The law firm was also hired in May by the National Flour Mills, whose board is mired in controversy after six board members moved a vote of no confidence in chairman Jacqueline Burgess, replacing her with director Suresh Maharaj—the brother of Devesh Maharaj. That decision, however, was later reversed.
Corporate fees move from $15,000 to $30,000
However, reliable sources said the board took issue with the agreement after it was found that the sum being paid to the law firm was almost double the amount previously paid to other law firms. It is the second time within recent months that the contract for corporate legal services has sparked contention among the CDA board, which is chaired by Danny Solomon.
Following a T&T Guardian exclusive report, the law firm of Devesh Maharaj & Associates was terminated from providing corporate/legal services after financial statements surfaced showing fees to the sum of $75,000 being directly paid to the law firm—which also represents the CDA in several matters. The sum paid to Devesh Maharaj & Associates for corporate services was separate from the legal fees incurred by CDA for representation in several matters.
A senior official commented, “What transpired on August 3 is absolutely shocking. It is a clear attempt to manipulate the board. No minister is supposed to get involved in the day to day operations of a state enterprise. The board took a decision not to extend the contract and the minister is going against the decision...The role of the line minister at CDA has definitely been mixed up.” Since October 2011 a number of law firms have provided corporate secretary services to the CDA, owing to the vacant position.
Board clash over CEO
It was revealed that several directors had also voted against Joycelin Hargreaves being appointed as the acting CEO of the CDA. She previously filled the position of chief operations officer. “A vote was taken and seven out of the nine directors were against the acting appointment,” the official said. “A decision was taken unilaterally and the board decision was also overturned. What is the purpose of a board if all decisions are being ignored? If such actions are allowed then the appointments of boards are useless.”
Documents revealed directors had written to the chairman indicating their intention to move a vote of no confidence in Hargreaves at the next board meeting, which was scheduled for later this month. A copy of the letter was also sent to the minister, along with a second letter requesting an audit. Citing grounds for the audit, the directors listed the following:
• The lease agreement involving EOG Resources Trinidad Ltd and the deposit of a $2.4 million cheque from a third party
• Decisions taken without board approval
• Proper procurement procedures not being followed in the awarding of contracts
• Recruitment process flawed
“Business cannot continue the way it is going at the CDA,” the senior official stated. ”Very soon all that is going to be left is an empty shell. The company cannot become self-sustainable because there are too many irregularities taking place and no one wants to be held accountable.”
Contacted on Friday, Tewarie neither confirmed nor denied that he had given a directive to halt all board and committee meetings at CDA. The minister said, “Meetings of the board are generally called by the chairmen. I have in fact indicated with the chairmen and other members of the board that I want to meet with them before the budget.

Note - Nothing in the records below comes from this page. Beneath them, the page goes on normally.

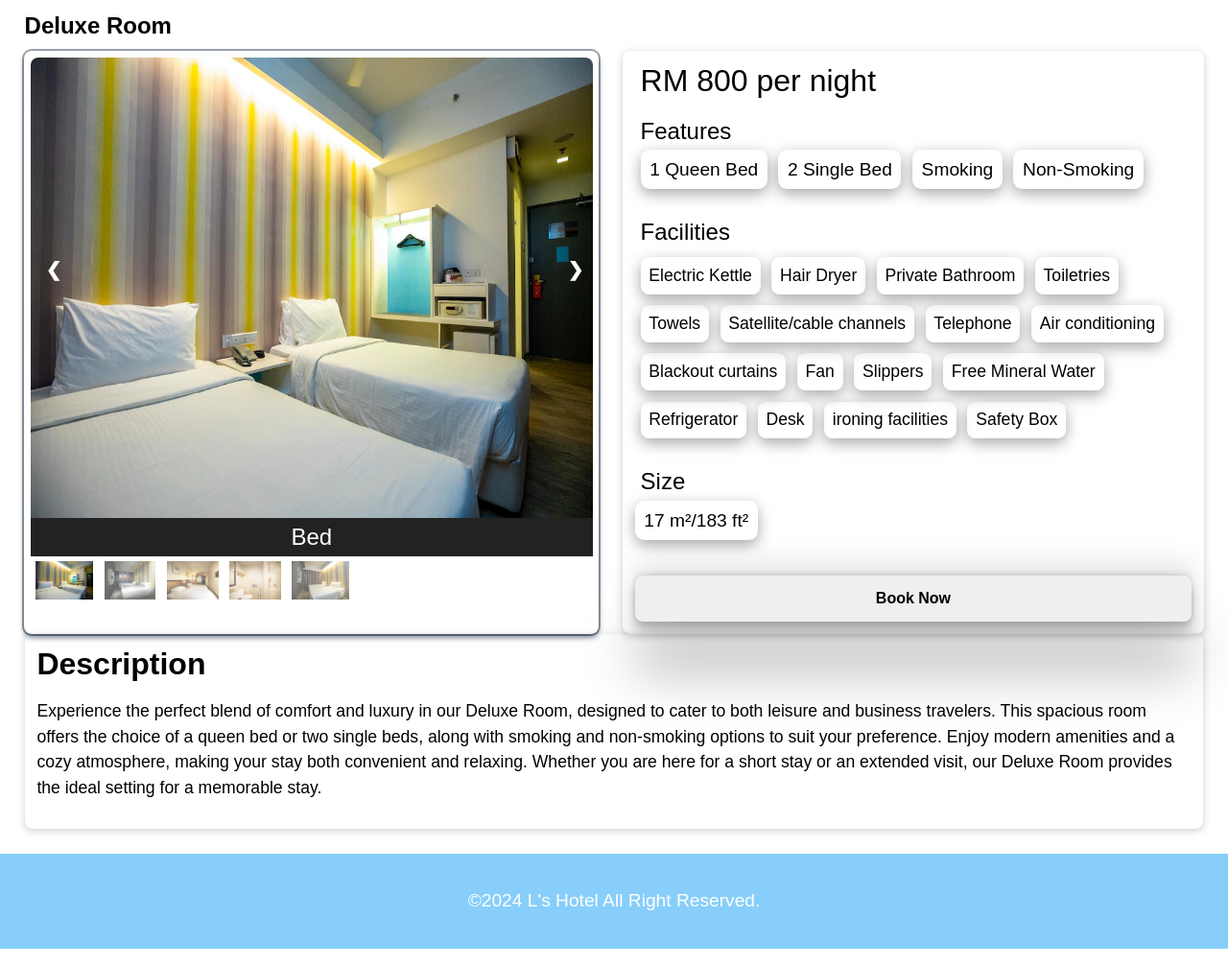
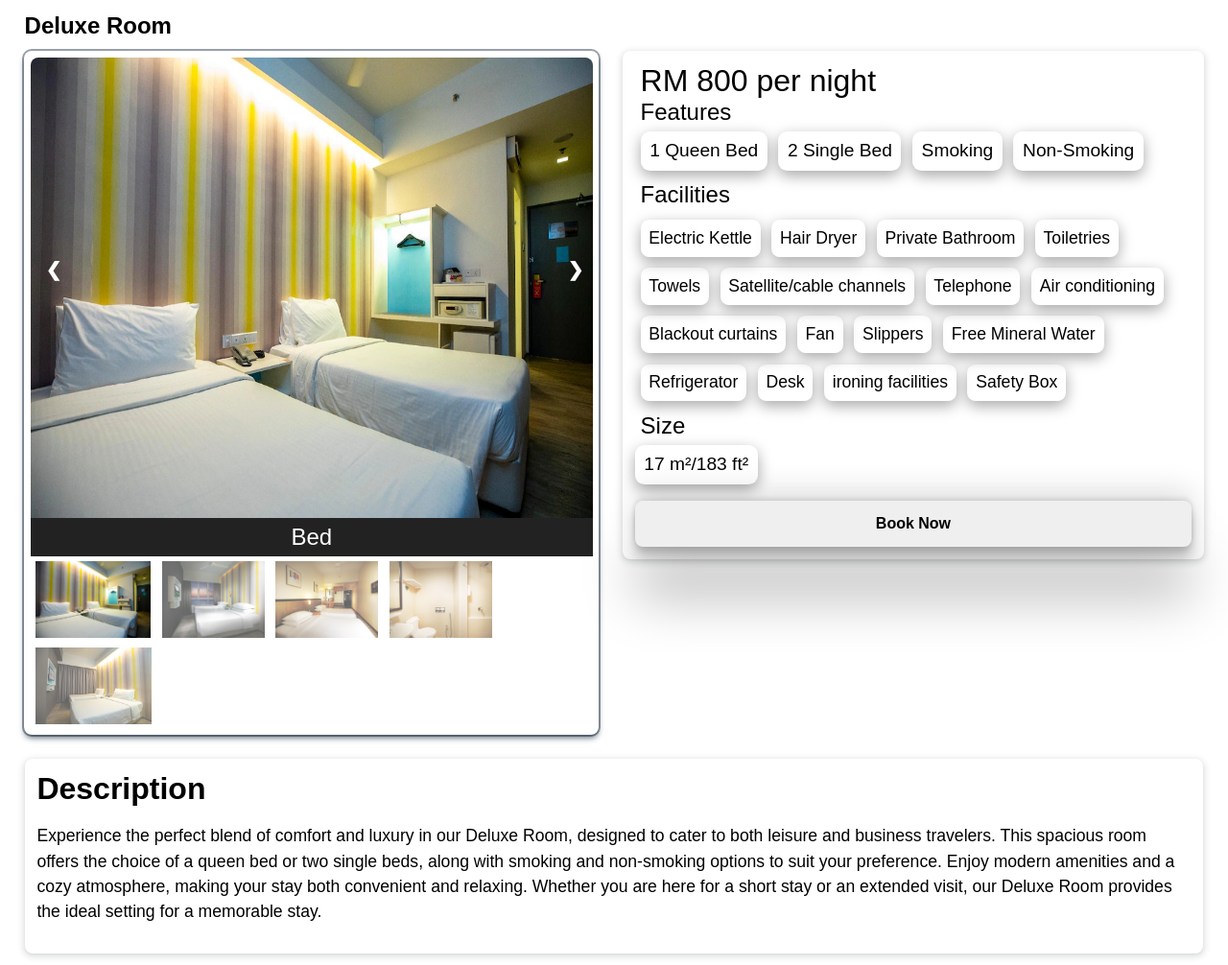
Before and after one commit to lieweden-mdis/lshotel, a PHP site: page /deluxe-room.html in a window 1280 px wide. Shown: the part 124-1130 px from the top of the page at 96% size. Run offline with PHP 8.4, Linux system fonts and the light colour scheme.

Commit message:
20240707 1309

```diff
--- a/css/room-details.css
+++ b/css/room-details.css
@@ -26,7 +26,7 @@ body {
     position: relative;
     margin: 1%;
     width: 100%;
-    height: 100%;
+    height: fit-content;
     padding: 0.5%;
     border-radius: 0.5em;
     box-shadow: rgba(6, 24, 44, 0.4) 0px 0px 0px 2px, rgba(6, 24, 44, 0.65) 0px 4px 6px -1px, rgba(255, 255, 255, 0.08) 0px 1px 0px inset;
@@ -90,14 +90,13 @@ body {
   }
 
   .room-gallery .column {
-    display: flex;
     float: left;
     padding: 1% 1% 0 1%;
 }
 
 .room-gallery .column img {
     width: 10vw; /* Adjust this to change the size */
-    height: 5vh; /* Ensure the aspect ratio is maintained */
+    height: 10vh; /* Ensure the aspect ratio is maintained */
 }
 .room-gallery .column img:hover{
   border: 2px solid blue;
@@ -119,7 +118,7 @@ body {
     flex-direction: column;
     justify-content: space-between;
     width: 100%;
-    height: 100%;
+    height: fit-content;
     margin: 1%;
     padding: 1%;
     border-radius: 0.5em;
```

I have issued invitations to them to attend a meeting with several boards so we could discuss matters.
“I do not know what is happening at the board in terms of decisions. That is the job of the chairman and corporate secretary." Asked if he had overturned the board’s decision not to extend the contract of the corporate secretary, Tewarie replied, “I received a letter from the chairman making a recommendation for the contract of the corporate secretary to be extended until the CDA is able to recruit a corporate secretary.”
Asked if board members voted against the extension of the contract to the corporate secretary, the minister said, “I do not know what the board did. I did what I had to do.” Meanwhile, regarding the rental of properties in Chaguaramas involving EOG and CDA, the minister said both parties had reached an amicable resolution and a lease agreement was signed. CDA chairman Danny Solomon could not be reached by phone on Friday and did not return calls.